Illustration: Aïda Amer/Axios

People warning about the potentially chilling collision of big data sets and emerging technologies can now point to Clearview, the secretive facial recognition startup that scraped images from some of the largest public internet sites to create a database now used by hundreds of law enforcement agencies across the country.

Why it matters: Facial recognition tools have already raised privacy concerns in the U.S. and abroad, particularly when they're used by government, but the controversy over Clearview has shown that both industry and law enforcement are moving faster than the debate.

Tech giants hammer facial recognition startup

Illustration: Aïda Amer/Axios

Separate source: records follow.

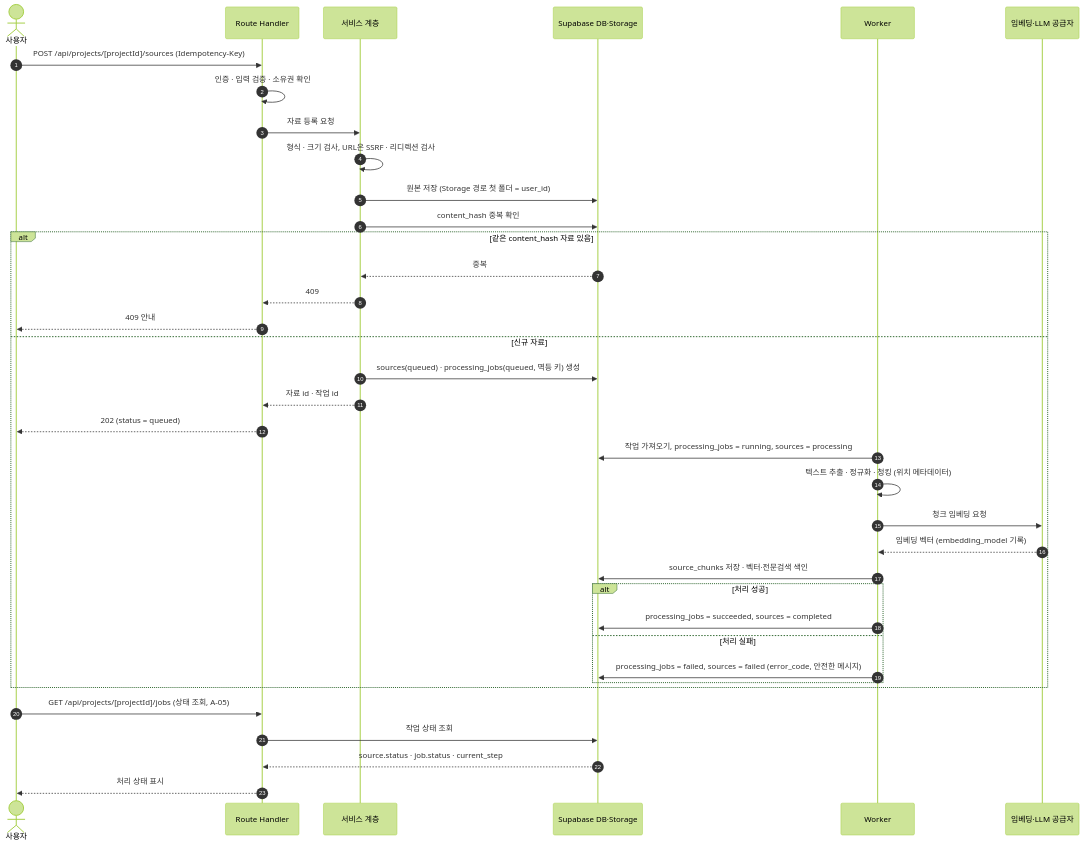
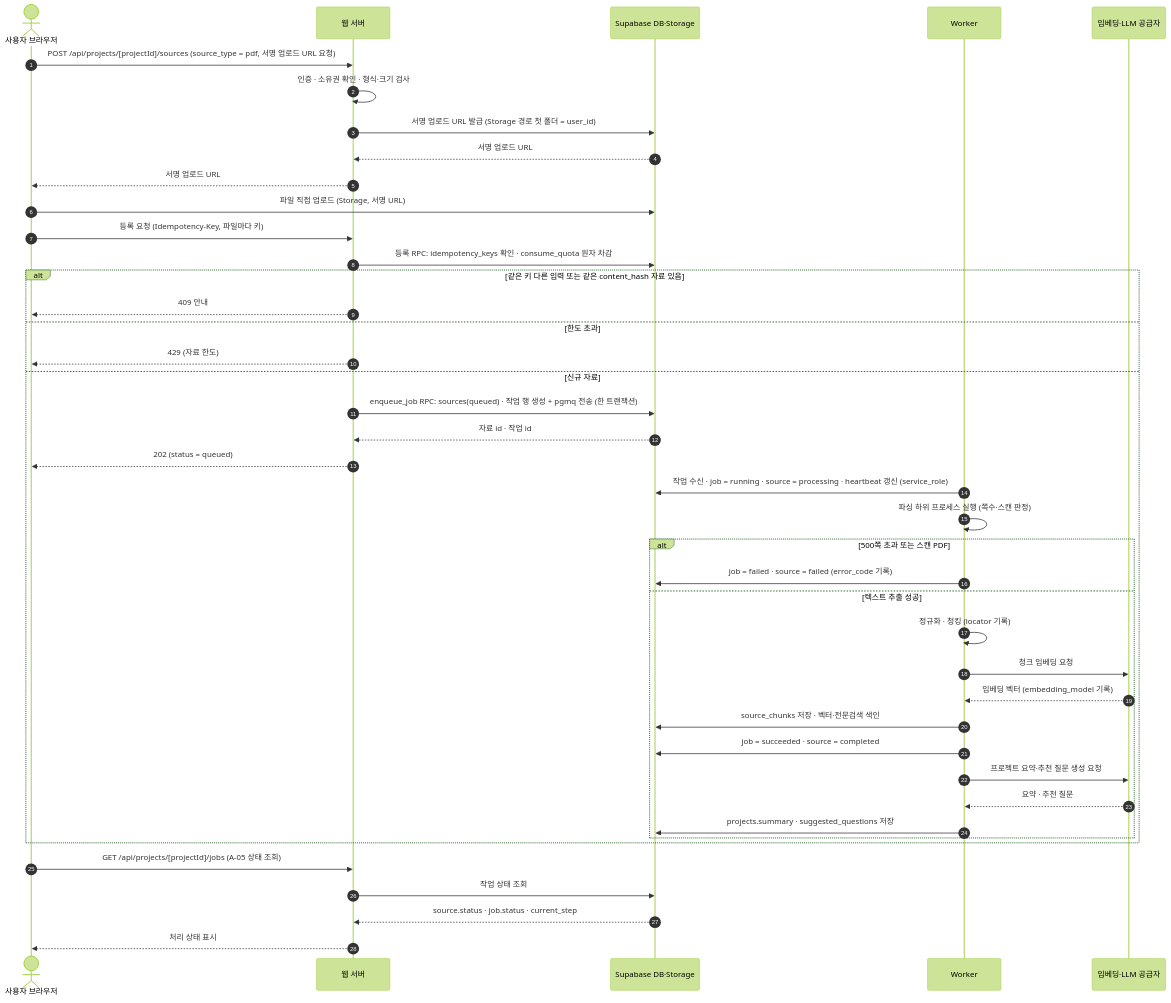
One commit to DevOps0906/KNOWFLOW-AI changed the diagram in docs/diagrams/seq-ingest.mmd. Above: the diagram before and after it, drawn with Mermaid (forest theme). The commit also changed 42 other files, not shown here.

```diff
--- a/docs/diagrams/seq-ingest.mmd
+++ b/docs/diagrams/seq-ingest.mmd
@@ -1,38 +1,43 @@
 sequenceDiagram
   autonumber
-  actor U as 사용자
-  participant A as Route Handler
-  participant S as 서비스 계층
+  actor U as 사용자 브라우저
+  participant A as 웹 서버
   participant D as Supabase DB·Storage
   participant W as Worker
   participant E as 임베딩·LLM 공급자
 
-  U->>A: POST /api/projects/[projectId]/sources (Idempotency-Key)
-  A->>A: 인증 · 입력 검증 · 소유권 확인
-  A->>S: 자료 등록 요청
-  S->>S: 형식 · 크기 검사, URL은 SSRF · 리디렉션 검사
-  S->>D: 원본 저장 (Storage 경로 첫 폴더 = user_id)
-  S->>D: content_hash 중복 확인
-  alt 같은 content_hash 자료 있음
-    D-->>S: 중복
-    S-->>A: 409
+  U->>A: POST /api/projects/[projectId]/sources (source_type = pdf, 서명 업로드 URL 요청)
+  A->>A: 인증 · 소유권 확인 · 형식·크기 검사
+  A->>D: 서명 업로드 URL 발급 (Storage 경로 첫 폴더 = user_id)
+  D-->>A: 서명 업로드 URL
+  A-->>U: 서명 업로드 URL
+  U->>D: 파일 직접 업로드 (Storage, 서명 URL)
+  U->>A: 등록 요청 (Idempotency-Key, 파일마다 키)
+  A->>D: 등록 RPC: idempotency_keys 확인 · consume_quota 원자 차감
+  alt 같은 키 다른 입력 또는 같은 content_hash 자료 있음
     A-->>U: 409 안내
+  else 한도 초과
+    A-->>U: 429 (자료 한도)
   else 신규 자료
-    S->>D: sources(queued) · processing_jobs(queued, 멱등 키) 생성
-    S-->>A: 자료 id · 작업 id
+    A->>D: enqueue_job RPC: sources(queued) · 작업 행 생성 + pgmq 전송 (한 트랜잭션)
+    D-->>A: 자료 id · 작업 id
     A-->>U: 202 (status = queued)
-    W->>D: 작업 가져오기, processing_jobs = running, sources = processing
-    W->>W: 텍스트 추출 · 정규화 · 청킹 (위치 메타데이터)
-    W->>E: 청크 임베딩 요청
-    E-->>W: 임베딩 벡터 (embedding_model 기록)
-    W->>D: source_chunks 저장 · 벡터·전문검색 색인
-    alt 처리 성공
-      W->>D: processing_jobs = succeeded, sources = completed
-    else 처리 실패
-      W->>D: processing_jobs = failed, sources = failed (error_code, 안전한 메시지)
+    W->>D: 작업 수신 · job = running · source = processing · heartbeat 갱신 (service_role)
+    W->>W: 파싱 하위 프로세스 실행 (쪽수·스캔 판정)
+    alt 500쪽 초과 또는 스캔 PDF
+      W->>D: job = failed · source = failed (error_code 기록)
+    else 텍스트 추출 성공
+      W->>W: 정규화 · 청킹 (locator 기록)
+      W->>E: 청크 임베딩 요청
+      E-->>W: 임베딩 벡터 (embedding_model 기록)
+      W->>D: source_chunks 저장 · 벡터·전문검색 색인
+      W->>D: job = succeeded · source = completed
+      W->>E: 프로젝트 요약·추천 질문 생성 요청
+      E-->>W: 요약 · 추천 질문
+      W->>D: projects.summary · suggested_questions 저장
     end
   end
-  U->>A: GET /api/projects/[projectId]/jobs (상태 조회, A-05)
+  U->>A: GET /api/projects/[projectId]/jobs (A-05 상태 조회)
   A->>D: 작업 상태 조회
   D-->>A: source.status · job.status · current_step
   A-->>U: 처리 상태 표시
```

Facebook, YouTube, Twitter, Venmo and LinkedIn have sent Clearview AI cease-and-desist letters in the wake of a blockbuster report that the facial recognition startup has scraped billions of people's faces from their websites, the New York Times reports.

The big picture: Clearview's app is used to identify suspected criminals by over 600 law enforcement agencies, including the FBI and the Department of Homeland Security, per the Times.

Facebook to pay $550 million over facial recognition tagging system

Illustration: Sarah Grillo/Axios

Facebook said on Wednesday it will pay $550 million in response to an Illinois-based class-action lawsuit against the facial recognition technology in its photo-labeling service, the New York Times reports.

The big picture: The settlement is a sign that state-level regulations on facial recognition can extract real penalties from social media giants like Facebook, as more states introduce bills to regulate, ban or study the tech.

Go deeperArrowJan 30, 2020